“I’ve been surprised it’s taken so long for everybody to catch up to the fact. But I also understand that they need to have strong, research-based evidence before they bring on a new disorder,” she said.
“I think it’s a game-changer, although how quickly the game will change, I don’t know.”
Whatever the therapy, Poznyak said, it should be based on understanding the “nature of the behavior and what can be done in order to improve the situation.” Prevention interventions may also be needed.
Ultimately, WHO hopes that inclusion of gaming disorder in the classification will stimulate debate as well as further research and international collaboration, Poznyak said.
Game over, so to speak, is to “significantly reduce the current gaps in knowledge that we have when it comes to the prevalence of these conditions and when it comes to their nature and management.”
‘It’s a little bit premature’
Anthony Bean, a licensed psychologist and executive director at The Telos Project, a nonprofit mental health clinic in Fort Worth, Texas, counts himself as a member of the camp that opposes inclusion of gaming disorder in the ICD.
“It’s a little bit premature to label this as a diagnosis,” Bean said. “I’m a clinician and a researcher, so I see people who play video games and believe themselves to be on the lines of addicted.” In his experience, they’re actually using gaming “more as a coping mechanism for either anxiety or depression.”
Forthcoming research shows that gaming is a secondary diagnosis in coping with a primary diagnosis of anxiety and depression, Bean said: “When anxiety and depression is dealt with, the gaming goes down significantly.”
The criteria being used by WHO to define gaming disorder in the ICD are “too broad,” he said, while the mild, moderate or severe versions of the disorder have not been adequately delineated. Diagnosing a patient with gaming disorder, then, would be based on the “very subjective experience of clinicians,” he said.
“And even most clinicians would probably agree that they don’t understand the concept for video games because they’re not immersed in that world or experience,” he added.

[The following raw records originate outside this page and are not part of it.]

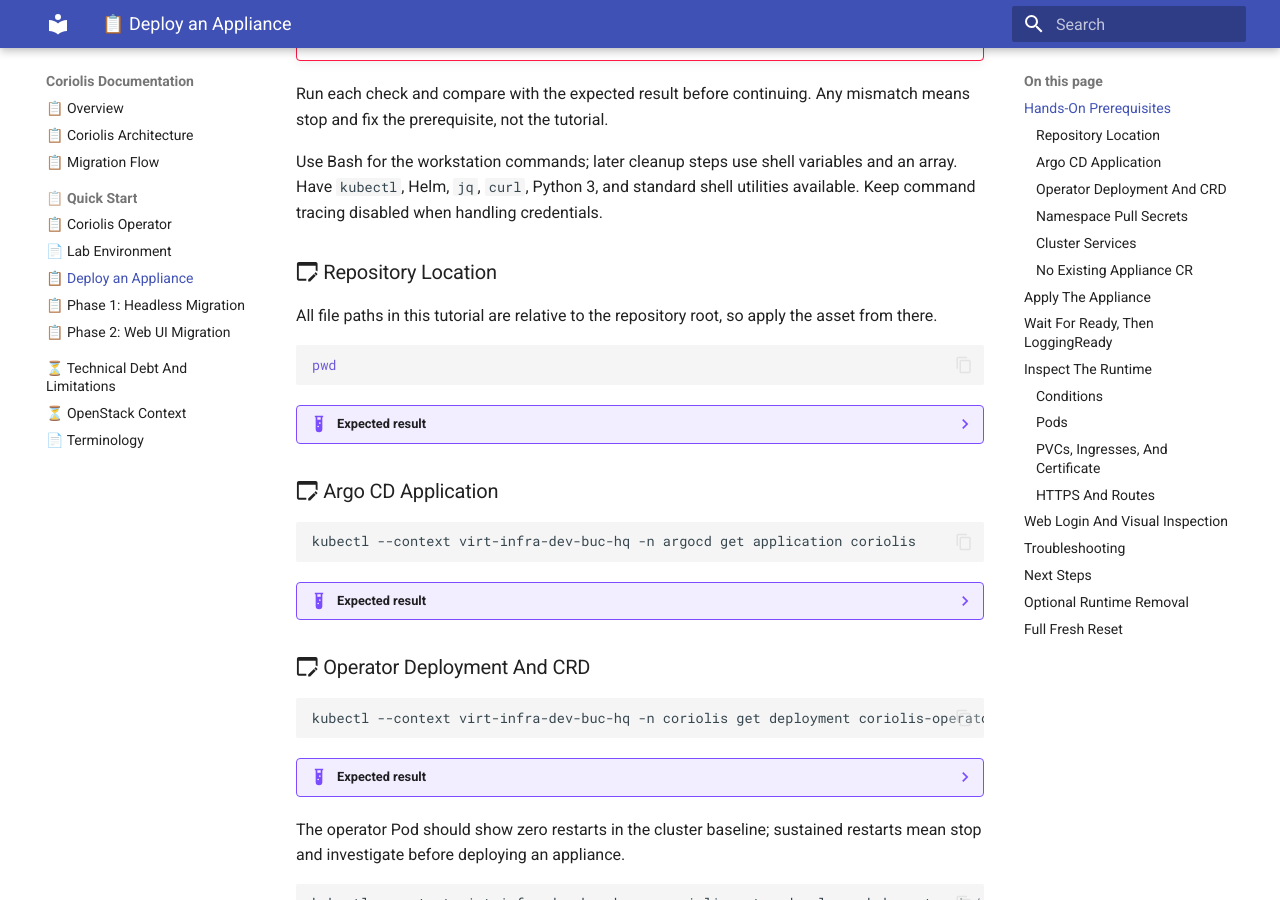
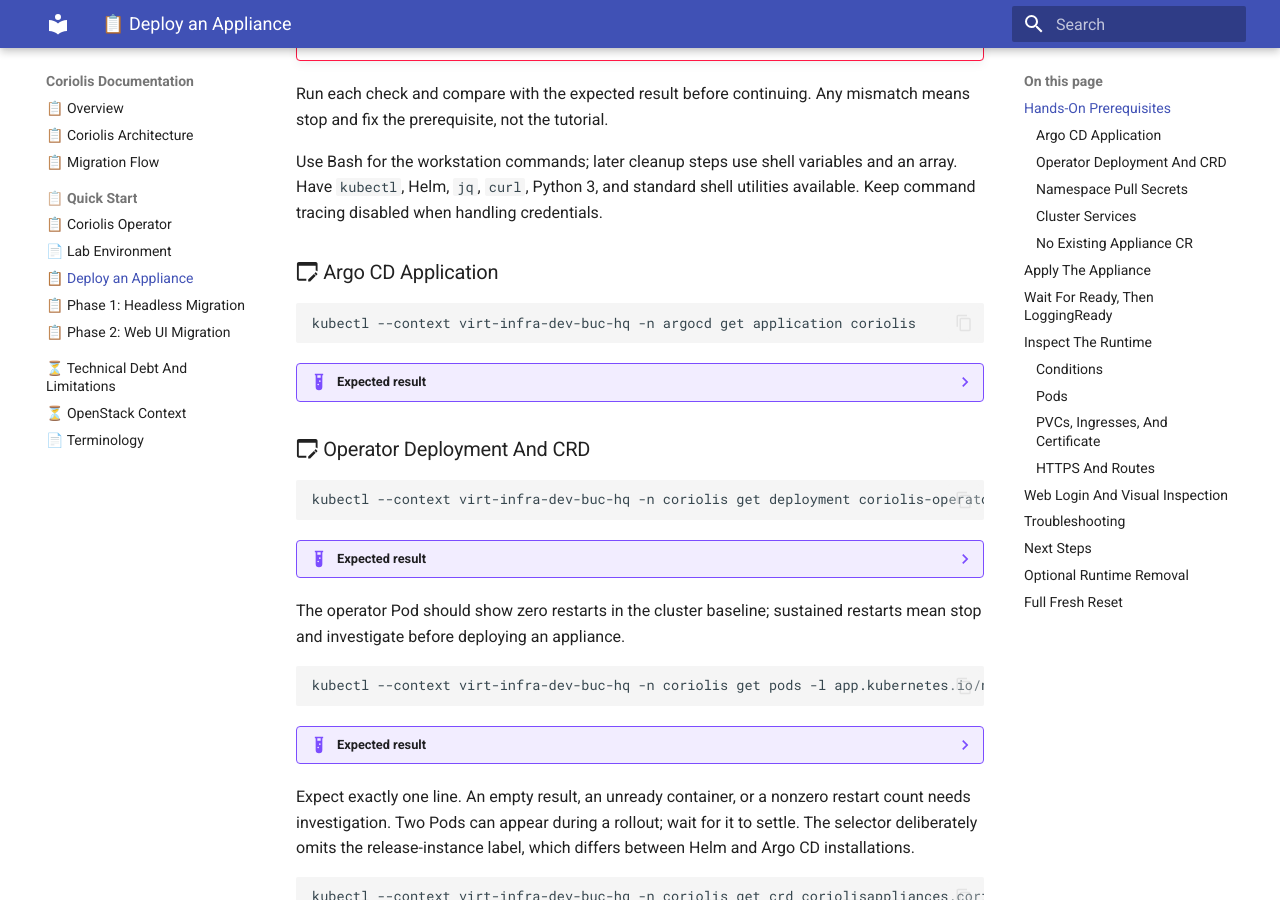
Before and after one commit to radumoisan/coriolis, an MkDocs documentation site: the page built from docs/deploy-appliance.md, in a window 1280 px wide and 900 px high, scrolled down 442 px. Built offline with MkDocs 1.6.1 and Material for MkDocs 9.7.7, drawn with Linux system fonts in a browser that asks for light colours.

Commit message:
Improved docs
Signed-off-by: Radu Moisan <radu.moisan@gmail.com>

````diff
--- a/docs/deploy-appliance.md
+++ b/docs/deploy-appliance.md
@@ -11,21 +11,6 @@
 Run each check and compare with the expected result before continuing. Any mismatch means stop and fix the prerequisite, not the tutorial.
 
 Use Bash for the workstation commands; later cleanup steps use shell variables and an array. Have `kubectl`, Helm, `jq`, `curl`, Python 3, and standard shell utilities available. Keep command tracing disabled when handling credentials.
-
-### :material-application-edit-outline: Repository Location
-
-All file paths in this tutorial are relative to the repository root, so apply the asset from there.
-
-<!-- Confirm the current working directory is the repository root. -->
-```bash
-pwd
-```
-
-??? example "Expected result"
-
-    ```text
-    /home/radu/Dev/cb-coriolis
-    ```
 
 ### :material-application-edit-outline: Argo CD Application
 
````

The ICD diagnosis is not “appropriately informed,” Bean said, since most clinicians — and the mental health field as a whole — do not understand the gaming population.
Bean’s patients range from “11-year-olds, males and females, all the way up to 36 years old.”

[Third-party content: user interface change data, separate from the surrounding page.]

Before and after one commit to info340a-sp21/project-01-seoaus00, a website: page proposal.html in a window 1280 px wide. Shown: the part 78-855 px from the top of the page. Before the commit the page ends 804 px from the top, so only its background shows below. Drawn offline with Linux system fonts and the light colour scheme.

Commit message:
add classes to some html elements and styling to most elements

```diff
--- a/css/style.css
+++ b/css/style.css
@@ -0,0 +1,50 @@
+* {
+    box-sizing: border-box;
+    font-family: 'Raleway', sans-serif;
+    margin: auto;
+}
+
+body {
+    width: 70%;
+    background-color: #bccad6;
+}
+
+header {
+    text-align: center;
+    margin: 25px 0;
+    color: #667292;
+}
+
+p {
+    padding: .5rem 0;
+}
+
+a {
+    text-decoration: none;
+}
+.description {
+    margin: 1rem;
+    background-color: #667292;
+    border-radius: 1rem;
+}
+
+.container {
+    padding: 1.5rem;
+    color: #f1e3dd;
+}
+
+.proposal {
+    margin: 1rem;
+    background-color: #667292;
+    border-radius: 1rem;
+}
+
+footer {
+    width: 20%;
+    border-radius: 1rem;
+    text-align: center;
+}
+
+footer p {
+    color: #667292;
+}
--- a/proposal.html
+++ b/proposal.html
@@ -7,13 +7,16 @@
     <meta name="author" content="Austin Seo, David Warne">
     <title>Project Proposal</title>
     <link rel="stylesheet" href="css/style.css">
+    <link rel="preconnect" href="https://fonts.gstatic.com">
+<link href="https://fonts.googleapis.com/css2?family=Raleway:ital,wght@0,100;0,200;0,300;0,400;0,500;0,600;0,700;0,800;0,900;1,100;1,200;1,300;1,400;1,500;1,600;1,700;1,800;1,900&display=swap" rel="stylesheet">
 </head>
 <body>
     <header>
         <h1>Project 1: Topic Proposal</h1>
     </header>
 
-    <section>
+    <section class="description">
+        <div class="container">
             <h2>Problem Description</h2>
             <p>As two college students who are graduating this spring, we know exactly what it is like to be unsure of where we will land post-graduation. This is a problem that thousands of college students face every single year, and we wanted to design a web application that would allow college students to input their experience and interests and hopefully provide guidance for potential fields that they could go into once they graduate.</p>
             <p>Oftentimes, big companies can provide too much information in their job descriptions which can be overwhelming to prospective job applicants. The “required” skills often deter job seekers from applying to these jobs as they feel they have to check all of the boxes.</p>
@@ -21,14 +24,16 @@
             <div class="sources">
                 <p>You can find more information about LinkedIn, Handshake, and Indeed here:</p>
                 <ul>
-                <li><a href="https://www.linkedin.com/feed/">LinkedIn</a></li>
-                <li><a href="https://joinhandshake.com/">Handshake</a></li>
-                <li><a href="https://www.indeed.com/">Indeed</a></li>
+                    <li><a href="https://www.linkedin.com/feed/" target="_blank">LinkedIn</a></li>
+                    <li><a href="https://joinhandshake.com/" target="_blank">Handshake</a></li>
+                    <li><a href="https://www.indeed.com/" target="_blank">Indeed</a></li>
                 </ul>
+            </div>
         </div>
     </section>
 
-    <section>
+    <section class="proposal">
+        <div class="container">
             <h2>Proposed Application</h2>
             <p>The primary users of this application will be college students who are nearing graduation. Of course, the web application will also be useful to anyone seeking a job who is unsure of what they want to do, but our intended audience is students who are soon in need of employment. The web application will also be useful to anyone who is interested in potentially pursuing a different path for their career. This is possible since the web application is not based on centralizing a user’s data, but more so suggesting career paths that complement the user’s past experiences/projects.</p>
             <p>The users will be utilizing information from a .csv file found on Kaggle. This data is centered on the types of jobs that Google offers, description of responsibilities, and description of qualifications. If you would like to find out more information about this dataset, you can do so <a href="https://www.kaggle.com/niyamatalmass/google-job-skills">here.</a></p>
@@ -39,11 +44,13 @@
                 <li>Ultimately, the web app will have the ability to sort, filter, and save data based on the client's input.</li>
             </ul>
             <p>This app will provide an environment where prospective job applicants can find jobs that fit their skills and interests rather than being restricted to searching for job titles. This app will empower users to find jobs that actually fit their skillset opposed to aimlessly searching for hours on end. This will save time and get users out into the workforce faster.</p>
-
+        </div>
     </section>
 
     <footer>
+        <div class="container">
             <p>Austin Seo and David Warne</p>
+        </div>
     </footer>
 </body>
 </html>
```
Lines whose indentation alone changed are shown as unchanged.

Working closely with them and understanding their games, he said, “you can actually see overt qualities of their gaming style and the way they actually interact with the world around them.”
This knowledge can be used to help them through depression and anxiety, he says.
Someone playing “Minecraft” is going to be completely different from someone playing “World of Warcraft,” he said: “They’re two vastly different genres.” The first is “an online social interaction,” the second “more of a cosmic survival mechanism.”
“If we understand what genres each person gravitates towards, it informs who they are as a person and why they choose that,” Bean said. Then, clinicians can recommend a new game to guide a gamer toward more healthy behavior.
For parents or other loving ones concerned about a much-too-avid gamer, the first step is becoming “as informed as possible,” recommended Bean, who is an author of a guidebook for clinicians wishing to work with gamers. “That’s by far the number one thing that comes in with parents who have concerns is, they don’t even know what games are being played,” he said. The first question to ask, then, is “Why is this interesting to you?”
Ultimately, Bean is not saying gaming disorder doesn’t exist, he just thinks “it’s not really a good idea to go forward with this [diagnosis]. … It really opens the door for anything to be a sickness.”
Absolutely anything — watching too much football on TV, doing too much research — could be considered behaviorally addictive if mental health professionals don’t insist on more rigorous study of the issue, Bean said: “Opening that door is a Pandora’s box.”